Soil Air

Soil air is a continuation of the atmospheric air. Unlike the other components, it is constant state of motion from the soil pores into the atmosphere and from the atmosphere into the pore space. This constant movement or circulation of air in the soil mass resulting in the renewal of its component gases is known as soil aeration.

Composition of Soil Air: The soil air contains a number of gases of which nitrogen, oxygen, carbon dioxide and water vapour are the most important. Soil air constantly moves from the soil pores into the atmosphere and from the atmosphere into the pore space. Soil air and atmospheric air differ in the compositions. Soil air contains a much greater proportion of carbon dioxide and a lesser amount of oxygen than atmospheric air. At the same time, soil air contains a far great amount of water vapour than atmospheric air. The amount of nitrogen in soil air is almost the same as in the atmosphere.
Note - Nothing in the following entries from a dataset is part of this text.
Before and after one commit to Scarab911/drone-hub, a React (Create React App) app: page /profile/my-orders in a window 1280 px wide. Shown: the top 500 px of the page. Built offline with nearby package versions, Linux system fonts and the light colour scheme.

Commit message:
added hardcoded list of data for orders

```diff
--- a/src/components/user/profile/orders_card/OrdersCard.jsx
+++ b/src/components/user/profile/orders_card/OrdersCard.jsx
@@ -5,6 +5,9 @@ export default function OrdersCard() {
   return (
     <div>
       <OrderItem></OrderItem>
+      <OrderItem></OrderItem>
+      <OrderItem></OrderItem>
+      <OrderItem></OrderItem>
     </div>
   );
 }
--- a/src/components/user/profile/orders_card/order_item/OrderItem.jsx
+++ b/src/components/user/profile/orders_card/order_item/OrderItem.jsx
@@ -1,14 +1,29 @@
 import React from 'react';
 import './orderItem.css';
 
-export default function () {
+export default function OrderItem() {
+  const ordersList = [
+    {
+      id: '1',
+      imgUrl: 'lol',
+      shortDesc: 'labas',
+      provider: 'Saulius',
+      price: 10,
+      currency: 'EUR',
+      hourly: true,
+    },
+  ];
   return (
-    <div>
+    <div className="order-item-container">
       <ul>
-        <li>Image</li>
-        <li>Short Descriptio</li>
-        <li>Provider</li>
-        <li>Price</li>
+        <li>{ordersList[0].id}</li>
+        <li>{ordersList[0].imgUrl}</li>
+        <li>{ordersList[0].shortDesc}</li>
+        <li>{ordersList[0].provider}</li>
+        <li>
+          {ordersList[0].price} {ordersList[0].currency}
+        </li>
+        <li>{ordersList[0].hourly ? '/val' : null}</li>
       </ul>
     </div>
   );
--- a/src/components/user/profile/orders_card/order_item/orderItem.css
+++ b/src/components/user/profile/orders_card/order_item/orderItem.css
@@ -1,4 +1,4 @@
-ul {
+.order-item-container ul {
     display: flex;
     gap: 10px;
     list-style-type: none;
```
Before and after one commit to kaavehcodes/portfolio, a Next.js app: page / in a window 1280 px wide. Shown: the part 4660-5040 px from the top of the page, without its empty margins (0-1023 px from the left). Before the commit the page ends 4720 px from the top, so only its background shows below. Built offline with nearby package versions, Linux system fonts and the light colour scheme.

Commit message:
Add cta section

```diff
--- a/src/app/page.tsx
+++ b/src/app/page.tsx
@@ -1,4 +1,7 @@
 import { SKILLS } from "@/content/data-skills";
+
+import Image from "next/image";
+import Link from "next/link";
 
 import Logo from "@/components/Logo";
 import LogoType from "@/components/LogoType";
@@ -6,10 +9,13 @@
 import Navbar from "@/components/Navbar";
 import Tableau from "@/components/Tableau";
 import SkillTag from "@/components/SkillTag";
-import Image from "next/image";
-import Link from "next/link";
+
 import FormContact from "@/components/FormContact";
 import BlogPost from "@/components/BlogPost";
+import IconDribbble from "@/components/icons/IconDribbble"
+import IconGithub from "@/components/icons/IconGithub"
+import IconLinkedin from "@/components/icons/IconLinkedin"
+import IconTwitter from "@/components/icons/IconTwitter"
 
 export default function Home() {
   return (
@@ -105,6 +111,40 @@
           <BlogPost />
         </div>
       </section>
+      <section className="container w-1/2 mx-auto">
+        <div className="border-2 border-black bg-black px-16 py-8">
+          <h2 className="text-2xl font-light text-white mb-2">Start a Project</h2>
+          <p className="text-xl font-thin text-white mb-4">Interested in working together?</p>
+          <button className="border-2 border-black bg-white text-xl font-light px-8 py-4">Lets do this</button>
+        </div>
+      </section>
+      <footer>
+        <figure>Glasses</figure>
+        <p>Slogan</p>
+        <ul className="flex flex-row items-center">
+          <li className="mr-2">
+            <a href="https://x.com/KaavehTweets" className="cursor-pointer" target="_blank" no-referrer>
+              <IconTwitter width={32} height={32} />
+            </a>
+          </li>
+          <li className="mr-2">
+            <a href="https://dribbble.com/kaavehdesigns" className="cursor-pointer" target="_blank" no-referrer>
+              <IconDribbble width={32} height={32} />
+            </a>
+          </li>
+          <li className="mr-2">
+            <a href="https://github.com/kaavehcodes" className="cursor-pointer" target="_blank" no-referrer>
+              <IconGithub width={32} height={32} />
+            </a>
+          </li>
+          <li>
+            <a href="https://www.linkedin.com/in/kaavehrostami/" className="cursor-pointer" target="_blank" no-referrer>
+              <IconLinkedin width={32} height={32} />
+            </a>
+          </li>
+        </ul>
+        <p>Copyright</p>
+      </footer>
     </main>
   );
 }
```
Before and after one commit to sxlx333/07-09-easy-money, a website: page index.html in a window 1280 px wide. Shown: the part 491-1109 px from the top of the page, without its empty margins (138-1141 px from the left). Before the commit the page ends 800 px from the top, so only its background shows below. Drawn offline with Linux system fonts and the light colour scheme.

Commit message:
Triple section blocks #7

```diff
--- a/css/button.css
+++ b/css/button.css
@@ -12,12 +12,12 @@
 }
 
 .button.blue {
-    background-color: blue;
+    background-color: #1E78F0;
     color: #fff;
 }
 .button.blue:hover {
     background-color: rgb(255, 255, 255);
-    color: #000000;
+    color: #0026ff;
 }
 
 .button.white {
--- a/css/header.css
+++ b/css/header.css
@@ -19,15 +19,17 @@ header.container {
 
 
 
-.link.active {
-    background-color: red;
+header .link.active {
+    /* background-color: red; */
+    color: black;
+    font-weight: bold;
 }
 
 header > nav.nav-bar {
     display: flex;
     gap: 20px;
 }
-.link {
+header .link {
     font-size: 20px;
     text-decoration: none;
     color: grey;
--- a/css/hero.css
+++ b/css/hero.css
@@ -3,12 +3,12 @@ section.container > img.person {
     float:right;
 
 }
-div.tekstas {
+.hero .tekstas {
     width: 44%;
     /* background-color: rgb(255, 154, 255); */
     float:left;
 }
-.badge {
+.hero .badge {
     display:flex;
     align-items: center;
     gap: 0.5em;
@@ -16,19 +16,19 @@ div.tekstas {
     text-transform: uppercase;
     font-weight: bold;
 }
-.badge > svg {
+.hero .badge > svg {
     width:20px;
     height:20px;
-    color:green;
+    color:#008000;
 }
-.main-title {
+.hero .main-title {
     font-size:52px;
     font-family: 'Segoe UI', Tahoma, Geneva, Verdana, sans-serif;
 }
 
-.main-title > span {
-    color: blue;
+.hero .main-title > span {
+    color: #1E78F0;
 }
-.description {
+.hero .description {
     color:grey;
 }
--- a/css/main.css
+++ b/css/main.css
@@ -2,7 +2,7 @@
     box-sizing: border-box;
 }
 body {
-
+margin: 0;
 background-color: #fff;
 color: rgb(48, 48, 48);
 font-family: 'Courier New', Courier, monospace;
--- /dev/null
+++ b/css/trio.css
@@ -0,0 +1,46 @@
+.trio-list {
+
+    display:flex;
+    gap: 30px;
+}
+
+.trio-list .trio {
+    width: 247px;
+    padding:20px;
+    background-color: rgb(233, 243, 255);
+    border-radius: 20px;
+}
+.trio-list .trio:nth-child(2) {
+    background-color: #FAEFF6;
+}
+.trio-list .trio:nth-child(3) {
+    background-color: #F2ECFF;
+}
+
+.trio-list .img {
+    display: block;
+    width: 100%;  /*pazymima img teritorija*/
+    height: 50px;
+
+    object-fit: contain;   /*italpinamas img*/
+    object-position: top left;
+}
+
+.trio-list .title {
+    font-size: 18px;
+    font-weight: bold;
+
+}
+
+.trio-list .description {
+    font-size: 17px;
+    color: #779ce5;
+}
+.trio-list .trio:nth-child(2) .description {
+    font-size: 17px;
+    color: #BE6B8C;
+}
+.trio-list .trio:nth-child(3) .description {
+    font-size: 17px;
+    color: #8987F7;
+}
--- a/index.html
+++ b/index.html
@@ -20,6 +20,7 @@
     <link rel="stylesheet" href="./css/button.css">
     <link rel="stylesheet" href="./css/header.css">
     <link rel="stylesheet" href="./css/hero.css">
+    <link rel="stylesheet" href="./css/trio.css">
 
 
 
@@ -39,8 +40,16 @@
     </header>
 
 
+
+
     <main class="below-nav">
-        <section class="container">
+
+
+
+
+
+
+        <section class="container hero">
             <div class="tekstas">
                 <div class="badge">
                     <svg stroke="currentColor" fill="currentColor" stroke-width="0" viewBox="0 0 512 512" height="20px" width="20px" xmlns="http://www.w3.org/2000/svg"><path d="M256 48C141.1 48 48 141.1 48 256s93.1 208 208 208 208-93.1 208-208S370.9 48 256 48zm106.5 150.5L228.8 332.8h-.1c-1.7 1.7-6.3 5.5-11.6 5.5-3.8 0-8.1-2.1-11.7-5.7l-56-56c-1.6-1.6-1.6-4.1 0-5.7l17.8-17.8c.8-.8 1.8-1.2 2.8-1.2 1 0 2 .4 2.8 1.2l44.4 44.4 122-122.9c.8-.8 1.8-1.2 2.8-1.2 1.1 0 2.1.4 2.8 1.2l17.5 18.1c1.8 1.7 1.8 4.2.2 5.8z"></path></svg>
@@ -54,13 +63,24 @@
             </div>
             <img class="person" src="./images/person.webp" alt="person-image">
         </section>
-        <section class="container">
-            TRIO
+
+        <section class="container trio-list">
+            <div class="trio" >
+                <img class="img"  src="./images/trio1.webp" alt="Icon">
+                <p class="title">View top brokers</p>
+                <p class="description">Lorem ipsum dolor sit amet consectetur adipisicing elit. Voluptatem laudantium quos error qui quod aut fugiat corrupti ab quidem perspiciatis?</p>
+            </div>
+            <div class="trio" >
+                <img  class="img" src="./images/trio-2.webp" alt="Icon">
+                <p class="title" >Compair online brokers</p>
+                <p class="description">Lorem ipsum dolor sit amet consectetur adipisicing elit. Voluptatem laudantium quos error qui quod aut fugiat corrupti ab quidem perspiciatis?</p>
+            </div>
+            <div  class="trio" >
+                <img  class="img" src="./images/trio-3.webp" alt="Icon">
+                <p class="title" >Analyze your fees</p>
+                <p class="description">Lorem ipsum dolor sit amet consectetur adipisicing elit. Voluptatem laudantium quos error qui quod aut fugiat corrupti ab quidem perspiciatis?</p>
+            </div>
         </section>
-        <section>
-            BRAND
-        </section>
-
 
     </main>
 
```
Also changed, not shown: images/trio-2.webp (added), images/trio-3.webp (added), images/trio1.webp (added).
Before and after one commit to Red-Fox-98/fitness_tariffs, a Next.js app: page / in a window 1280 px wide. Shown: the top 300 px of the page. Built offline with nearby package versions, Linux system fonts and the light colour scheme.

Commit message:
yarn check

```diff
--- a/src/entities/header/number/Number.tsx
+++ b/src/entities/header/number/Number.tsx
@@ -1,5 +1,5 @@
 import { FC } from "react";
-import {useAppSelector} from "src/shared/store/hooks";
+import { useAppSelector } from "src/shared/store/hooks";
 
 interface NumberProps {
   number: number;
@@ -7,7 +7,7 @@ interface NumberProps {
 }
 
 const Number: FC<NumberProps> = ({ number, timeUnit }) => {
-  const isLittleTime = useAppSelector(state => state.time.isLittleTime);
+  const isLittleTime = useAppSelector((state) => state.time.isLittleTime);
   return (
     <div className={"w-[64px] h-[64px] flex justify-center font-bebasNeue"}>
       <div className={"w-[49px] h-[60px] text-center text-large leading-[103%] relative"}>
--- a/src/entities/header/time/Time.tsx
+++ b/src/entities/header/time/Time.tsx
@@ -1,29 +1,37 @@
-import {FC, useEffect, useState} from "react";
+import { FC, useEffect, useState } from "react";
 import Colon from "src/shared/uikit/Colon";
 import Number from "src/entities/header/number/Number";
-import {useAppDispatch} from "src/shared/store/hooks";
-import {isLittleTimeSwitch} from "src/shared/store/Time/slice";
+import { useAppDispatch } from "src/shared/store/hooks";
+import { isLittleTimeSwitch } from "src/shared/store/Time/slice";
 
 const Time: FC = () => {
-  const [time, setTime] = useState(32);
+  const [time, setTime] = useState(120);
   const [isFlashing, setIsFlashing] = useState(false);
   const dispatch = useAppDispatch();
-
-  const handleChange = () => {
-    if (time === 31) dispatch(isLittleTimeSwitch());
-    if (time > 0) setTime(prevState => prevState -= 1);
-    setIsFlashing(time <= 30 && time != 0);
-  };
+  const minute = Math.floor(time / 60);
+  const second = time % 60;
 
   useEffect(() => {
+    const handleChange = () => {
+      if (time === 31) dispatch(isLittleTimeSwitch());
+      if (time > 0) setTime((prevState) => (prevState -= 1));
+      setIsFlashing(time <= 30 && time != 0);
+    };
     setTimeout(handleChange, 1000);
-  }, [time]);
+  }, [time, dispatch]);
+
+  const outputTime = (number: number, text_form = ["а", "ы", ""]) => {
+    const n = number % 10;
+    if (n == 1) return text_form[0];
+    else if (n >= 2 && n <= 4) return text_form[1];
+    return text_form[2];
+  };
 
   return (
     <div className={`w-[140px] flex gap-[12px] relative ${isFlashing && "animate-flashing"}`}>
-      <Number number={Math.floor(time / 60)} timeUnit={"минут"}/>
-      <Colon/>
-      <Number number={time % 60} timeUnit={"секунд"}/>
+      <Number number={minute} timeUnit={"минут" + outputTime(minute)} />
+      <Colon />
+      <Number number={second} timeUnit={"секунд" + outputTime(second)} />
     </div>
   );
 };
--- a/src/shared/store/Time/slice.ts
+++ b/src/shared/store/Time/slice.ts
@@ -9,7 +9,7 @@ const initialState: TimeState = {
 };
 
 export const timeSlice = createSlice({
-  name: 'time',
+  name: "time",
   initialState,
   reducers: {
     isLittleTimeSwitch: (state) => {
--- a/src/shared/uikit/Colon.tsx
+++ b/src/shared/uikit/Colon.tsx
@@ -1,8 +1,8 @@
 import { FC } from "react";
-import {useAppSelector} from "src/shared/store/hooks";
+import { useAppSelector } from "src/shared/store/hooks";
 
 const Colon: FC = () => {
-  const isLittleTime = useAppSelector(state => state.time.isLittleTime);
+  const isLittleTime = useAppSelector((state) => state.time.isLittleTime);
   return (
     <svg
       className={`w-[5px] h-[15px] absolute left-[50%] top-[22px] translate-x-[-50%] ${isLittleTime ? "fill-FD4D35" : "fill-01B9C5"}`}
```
Composition of soil and atmospheric air

Percentage by volume

 

Nitrogen

Oxygen

Carbon dioxide

Soil Air

79.2

20.6

0.3

Atmospheric Air

79.9

20.97

0.03

Factors Affecting the Composition of Soil Air:

1. Nature and condition of soil: The quantity of oxygen in soil air is less than that in atmospheric air. The amount of oxygen also depends upon the soil depth. The oxygen content of the air in lower layer is usually less than that of the surface soil. This is possibly due to more readily diffusion of the oxygen from the atmosphere into the surface soil than in the subsoil. Light texture soil or sandy soil contains much higher percentage than heavy soil. The concentration of CO2 is usually greater in subsoil probably due to more sluggish aeration in lower layer than in the surface soil.

2. Type of crop: Plant roots require oxygen, which they take from the soil air and deplete the concentration of oxygen in the soil air. Soils on which crops are grown contain more CO2 than fallow lands. The amount of CO2 is usually much greater near the roots of plants than further away. It may be due to respiration by roots.

3. Microbial activity: The microorganisms in soil require oxygen for respiration and they take it from the soil air and thus deplete its concentration in the soil air. Decomposition of organic matter produces CO2 because of increased microbial activity. Hence, soils rich in organic matter contain higher percentage of CO2.

4. Seasonal variation:
The quantity of oxygen is usually higher in dry season than during the monsoon. Because soils are normally drier during the summer months, opportunity for gaseous exchange is greater during this period. This results in relatively high O2 and low CO2 levels. Temperature also influences the CO2 content in the soil air. High temperature during summer season encourages microorganism activity which results in higher production of CO2.

Current Category » Introduction to Soil Science